→ **WHAT NEEDS TO BE DONE**: Keep only the lines of the listing that include the word "template", and copy them.

→ **RECORDS FOR THIS TASK**:

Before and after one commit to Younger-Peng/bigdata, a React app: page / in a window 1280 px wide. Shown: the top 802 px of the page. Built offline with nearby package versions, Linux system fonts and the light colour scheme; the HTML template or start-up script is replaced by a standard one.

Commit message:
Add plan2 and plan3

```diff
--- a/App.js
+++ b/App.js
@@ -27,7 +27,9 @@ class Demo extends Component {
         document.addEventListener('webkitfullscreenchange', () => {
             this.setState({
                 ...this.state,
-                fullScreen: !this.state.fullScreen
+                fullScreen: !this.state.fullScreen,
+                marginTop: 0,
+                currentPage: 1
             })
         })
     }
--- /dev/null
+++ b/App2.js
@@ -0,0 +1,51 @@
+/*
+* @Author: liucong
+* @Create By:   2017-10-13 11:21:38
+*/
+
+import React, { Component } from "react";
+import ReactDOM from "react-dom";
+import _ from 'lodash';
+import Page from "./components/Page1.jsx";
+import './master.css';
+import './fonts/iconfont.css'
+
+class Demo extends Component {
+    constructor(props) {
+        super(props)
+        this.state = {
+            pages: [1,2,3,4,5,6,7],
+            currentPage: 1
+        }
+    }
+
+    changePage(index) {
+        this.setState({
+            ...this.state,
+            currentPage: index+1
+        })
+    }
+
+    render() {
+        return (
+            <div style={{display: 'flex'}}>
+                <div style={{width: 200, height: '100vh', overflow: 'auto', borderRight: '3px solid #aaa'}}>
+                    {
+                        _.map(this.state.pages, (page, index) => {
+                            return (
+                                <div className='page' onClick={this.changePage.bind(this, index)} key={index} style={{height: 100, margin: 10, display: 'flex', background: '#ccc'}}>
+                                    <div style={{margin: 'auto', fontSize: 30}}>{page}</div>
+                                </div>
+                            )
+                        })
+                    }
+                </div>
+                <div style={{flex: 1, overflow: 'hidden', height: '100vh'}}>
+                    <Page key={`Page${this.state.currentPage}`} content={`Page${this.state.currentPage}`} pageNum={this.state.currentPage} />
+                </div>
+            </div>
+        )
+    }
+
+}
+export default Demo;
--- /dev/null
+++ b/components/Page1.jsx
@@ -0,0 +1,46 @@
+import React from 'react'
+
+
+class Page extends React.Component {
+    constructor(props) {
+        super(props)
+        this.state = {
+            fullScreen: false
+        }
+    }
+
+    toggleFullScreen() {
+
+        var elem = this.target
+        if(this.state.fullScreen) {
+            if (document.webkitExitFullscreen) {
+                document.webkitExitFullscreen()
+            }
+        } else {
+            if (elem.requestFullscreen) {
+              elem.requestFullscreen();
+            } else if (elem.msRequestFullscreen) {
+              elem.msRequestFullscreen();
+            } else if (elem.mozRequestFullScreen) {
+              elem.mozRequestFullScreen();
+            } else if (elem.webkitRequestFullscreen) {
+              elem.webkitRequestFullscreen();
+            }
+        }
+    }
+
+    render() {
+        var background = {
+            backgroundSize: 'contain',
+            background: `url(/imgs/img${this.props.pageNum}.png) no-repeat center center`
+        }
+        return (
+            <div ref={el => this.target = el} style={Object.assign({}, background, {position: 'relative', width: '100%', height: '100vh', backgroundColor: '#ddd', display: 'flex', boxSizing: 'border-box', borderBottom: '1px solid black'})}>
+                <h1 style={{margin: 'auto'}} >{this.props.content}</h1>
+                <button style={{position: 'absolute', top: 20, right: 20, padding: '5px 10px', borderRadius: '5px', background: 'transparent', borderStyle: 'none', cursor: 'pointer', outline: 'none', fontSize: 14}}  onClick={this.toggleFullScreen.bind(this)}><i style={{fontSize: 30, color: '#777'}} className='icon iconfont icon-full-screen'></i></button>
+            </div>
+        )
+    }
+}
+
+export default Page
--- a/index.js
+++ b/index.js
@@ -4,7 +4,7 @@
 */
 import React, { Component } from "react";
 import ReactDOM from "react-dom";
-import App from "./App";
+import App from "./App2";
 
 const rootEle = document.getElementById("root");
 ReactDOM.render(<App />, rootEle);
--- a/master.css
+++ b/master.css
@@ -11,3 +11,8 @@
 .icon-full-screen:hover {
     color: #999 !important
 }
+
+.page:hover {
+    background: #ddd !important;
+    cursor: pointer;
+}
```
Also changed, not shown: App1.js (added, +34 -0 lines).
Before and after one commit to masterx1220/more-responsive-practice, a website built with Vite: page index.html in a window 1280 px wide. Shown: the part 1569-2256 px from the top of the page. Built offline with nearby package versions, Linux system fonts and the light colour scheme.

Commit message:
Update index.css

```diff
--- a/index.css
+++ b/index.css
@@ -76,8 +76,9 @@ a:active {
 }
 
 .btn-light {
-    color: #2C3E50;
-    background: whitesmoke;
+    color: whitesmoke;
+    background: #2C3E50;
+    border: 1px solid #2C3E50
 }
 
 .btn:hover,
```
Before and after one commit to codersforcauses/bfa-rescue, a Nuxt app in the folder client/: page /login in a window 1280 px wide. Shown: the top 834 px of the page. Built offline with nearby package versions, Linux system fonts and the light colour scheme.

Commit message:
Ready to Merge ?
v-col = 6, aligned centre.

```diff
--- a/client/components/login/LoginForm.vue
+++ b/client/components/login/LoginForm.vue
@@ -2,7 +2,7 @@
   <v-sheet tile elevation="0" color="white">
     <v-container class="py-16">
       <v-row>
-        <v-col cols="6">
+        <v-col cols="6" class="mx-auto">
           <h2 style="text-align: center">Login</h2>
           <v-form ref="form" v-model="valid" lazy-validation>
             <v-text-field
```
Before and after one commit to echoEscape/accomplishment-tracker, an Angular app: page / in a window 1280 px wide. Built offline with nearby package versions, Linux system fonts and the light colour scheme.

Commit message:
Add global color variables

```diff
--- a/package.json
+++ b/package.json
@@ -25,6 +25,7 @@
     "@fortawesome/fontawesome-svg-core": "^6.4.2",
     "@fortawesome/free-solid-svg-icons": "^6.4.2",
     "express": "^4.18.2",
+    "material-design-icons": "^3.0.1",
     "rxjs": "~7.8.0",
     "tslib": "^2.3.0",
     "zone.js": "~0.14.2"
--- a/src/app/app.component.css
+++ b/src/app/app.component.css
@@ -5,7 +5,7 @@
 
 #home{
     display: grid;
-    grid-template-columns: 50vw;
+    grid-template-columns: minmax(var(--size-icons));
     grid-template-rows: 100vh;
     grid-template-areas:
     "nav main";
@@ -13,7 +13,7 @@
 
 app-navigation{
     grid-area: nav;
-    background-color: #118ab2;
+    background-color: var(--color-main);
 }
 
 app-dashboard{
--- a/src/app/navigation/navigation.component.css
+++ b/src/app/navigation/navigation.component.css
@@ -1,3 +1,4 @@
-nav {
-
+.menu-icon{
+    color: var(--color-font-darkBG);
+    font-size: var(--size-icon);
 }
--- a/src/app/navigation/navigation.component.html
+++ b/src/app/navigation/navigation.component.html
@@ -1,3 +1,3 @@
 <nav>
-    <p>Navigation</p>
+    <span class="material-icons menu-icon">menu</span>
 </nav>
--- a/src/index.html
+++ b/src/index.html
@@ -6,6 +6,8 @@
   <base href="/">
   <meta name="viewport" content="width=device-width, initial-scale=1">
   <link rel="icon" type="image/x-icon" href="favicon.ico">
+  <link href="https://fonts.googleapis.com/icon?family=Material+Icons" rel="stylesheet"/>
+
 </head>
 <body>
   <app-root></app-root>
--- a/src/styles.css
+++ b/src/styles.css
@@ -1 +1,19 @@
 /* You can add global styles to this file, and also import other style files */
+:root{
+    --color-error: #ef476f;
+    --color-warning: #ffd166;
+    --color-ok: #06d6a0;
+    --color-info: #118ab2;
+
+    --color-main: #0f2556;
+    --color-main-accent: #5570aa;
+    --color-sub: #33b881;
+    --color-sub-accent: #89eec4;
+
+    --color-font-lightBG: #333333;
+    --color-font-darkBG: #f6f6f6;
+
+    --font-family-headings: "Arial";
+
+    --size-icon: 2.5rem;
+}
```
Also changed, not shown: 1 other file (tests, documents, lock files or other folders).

→ **TASK RESULT**:
Before and after one commit to Younger-Peng/bigdata, a React app: page / in a window 1280 px wide. Shown: the top 802 px of the page. Built offline with nearby package versions, Linux system fonts and the light colour scheme; the HTML template or start-up script is replaced by a standard one.
-    grid-template-columns: 50vw;
+    grid-template-columns: minmax(var(--size-icons));
     grid-template-rows: 100vh;
     grid-template-areas:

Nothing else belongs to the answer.